The superhero movie (or, at least the Marvel movie, which currently defines the majority of the film genre) obviously cannot abide by such rules. Just as it requires a clearly defined enemy, it needs an unequivocally triumphant ending. Hydra, by the end, is destroyed, Captain emerges victorious and alive, and S.H.I.E.L.D. can perhaps begin to piece itself back together. But who could suspend their disbelief enough to put their trust in an institution like S.H.I.E.L.D. after events such as these?
Regardless of S.H.I.E.L.D.’s new non-existence (as a monolithic entity), shouldn’t such events show the profound fallacy of entrusting such enormous power within an easily corruptible system that could host an underground terrorist organization for decades without notice? Isn’t the problem, as Captain states at the film’s beginning, the mass production of weapons as much as it is who uses them? The film casts S.H.I.E.L.D.’s excessive development of mechanized warfare to be a covert development of Hydra, but isn’t S.H.I.E.L.D. ultimately complicit in a system that sees necessity in the unfettered development of dangerous materials?
Of course it is, and that’s exactly the point. Unlike the men on the run in paranoid thrillers of the 1970s, 21st century superhero movies are never truly interested in conflict being seen to the end of one party or the other. They depend on the unceasing cycle of paranoia. After each thrilling conclusion is another nascent conflict ready to emerge after a minute into an end credits sequence.
The very bodies of Captain America and Iron Man are products of the industrial complex against which they fight. They battle enemies, and yet their existence motivates the production of more enemies. Despite the Hollywood endings, there is no winner or loser, as the conflict will never be over. The Winter Soldier saw the destruction of an organization ostensibly responsible for every modern world conflict, yet its next sequel has already set a date.
And this is where Marvel’s relationship to post-9/11 sentiment stops making for better-than-fluff superhero films and more of an insidious assembly line of post 9/11 branding. Images of warfare and falling buildings now belong as much to our summer multiplex entertainment as they do our cable news channels. The iconography of terror and paranoia these films invoke now seem to offer less a chance for catharsis or even reflection, and has instead solidified into a requisite genre trope across a widening web of films and studio-based narrative universes. This is what it means to be a Superhero Movie now.

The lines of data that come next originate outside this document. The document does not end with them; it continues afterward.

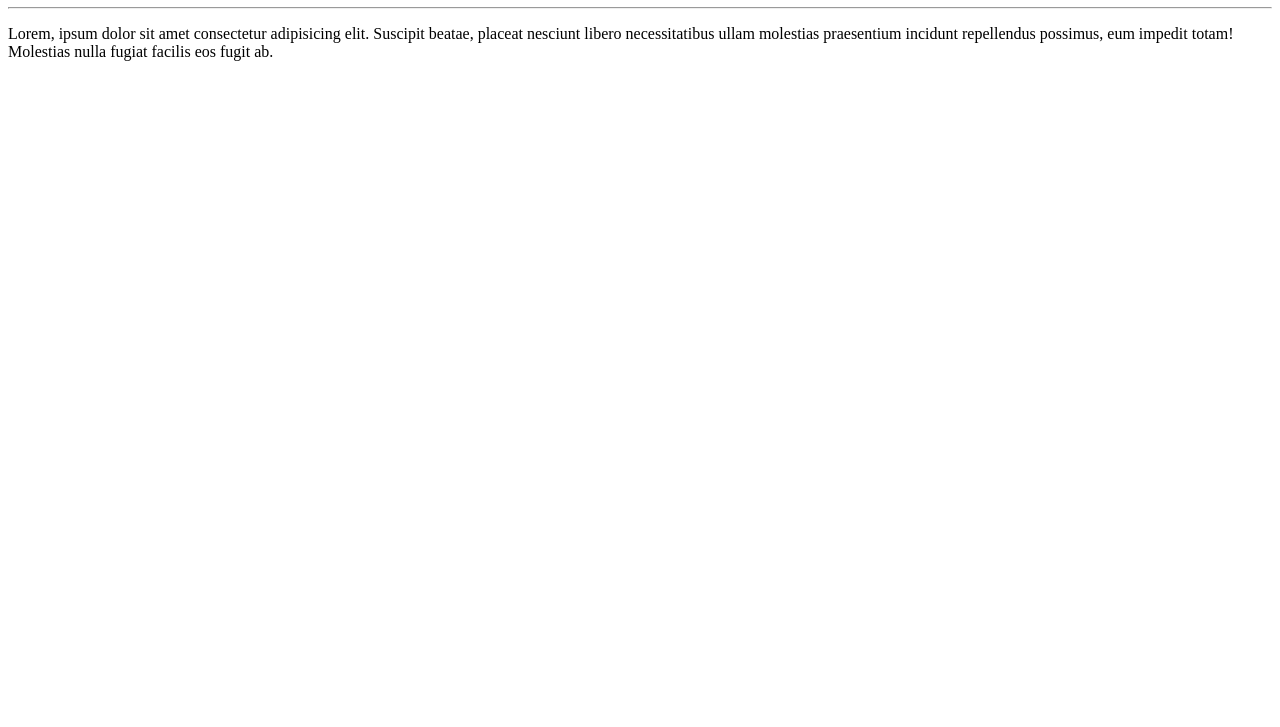
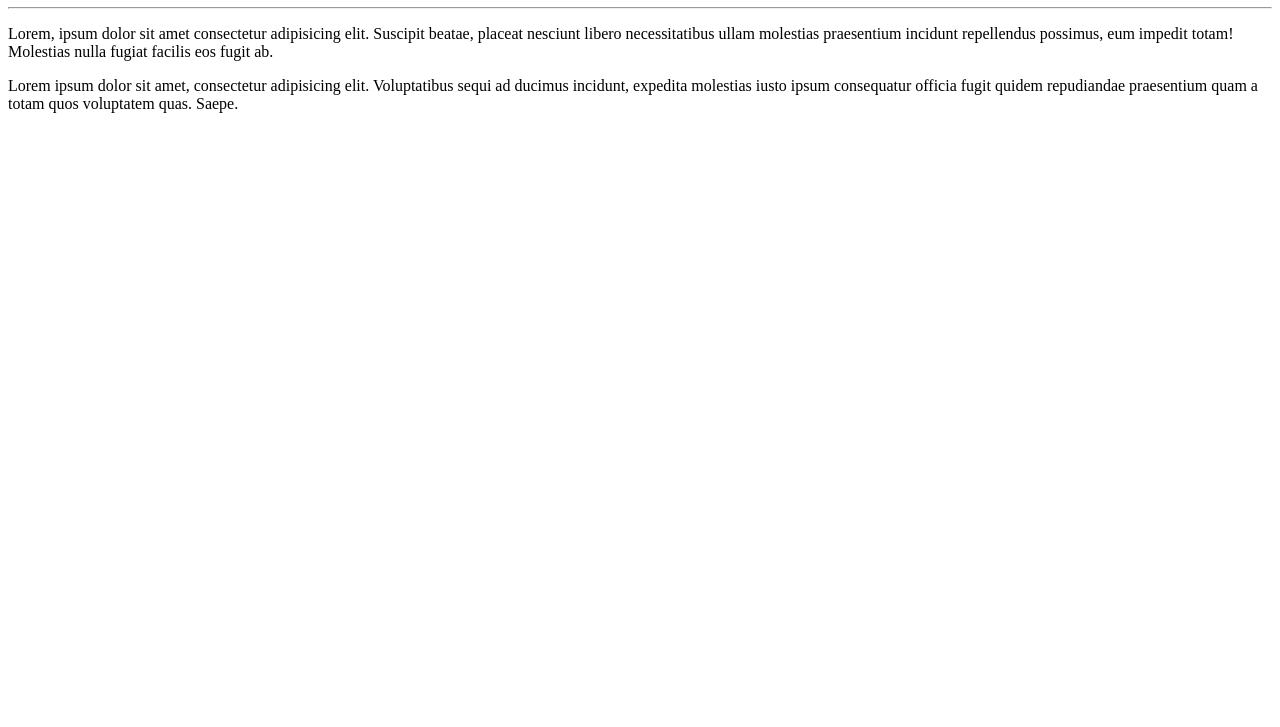
Before and after one commit to giovanipepe/Ola-mundo, a plain HTML site: page site-exemplo/index.html in a window 1280 px wide. Shown: the part 73-800 px from the top of the page. Drawn offline with Linux system fonts and the light colour scheme.

Commit message:
Adicionei um paragráfo

```diff
--- a/site-exemplo/index.html
+++ b/site-exemplo/index.html
@@ -10,5 +10,6 @@
     <h1>Olá, mundo</h1>
     <hr>
     <p>Lorem, ipsum dolor sit amet consectetur adipisicing elit. Suscipit beatae, placeat nesciunt libero necessitatibus ullam molestias praesentium incidunt repellendus possimus, eum impedit totam! Molestias nulla fugiat facilis eos fugit ab.</p>
+    <p>Lorem ipsum dolor sit amet, consectetur adipisicing elit. Voluptatibus sequi ad ducimus incidunt, expedita molestias iusto ipsum consequatur officia fugit quidem repudiandae praesentium quam a totam quos voluptatem quas. Saepe.</p>
 </body>
 </html>
```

While Marvel films have offered surprisingly incisive views into the implications of armed global conflict, they are also products of the paranoia-industrial complex that they use as their playing field. They are invested in recycling the images and affects of 21st century paranoia into perpetuity. Or, more specifically, into 2028. No wonder the real-life Captain wants to find a way out of the cycle.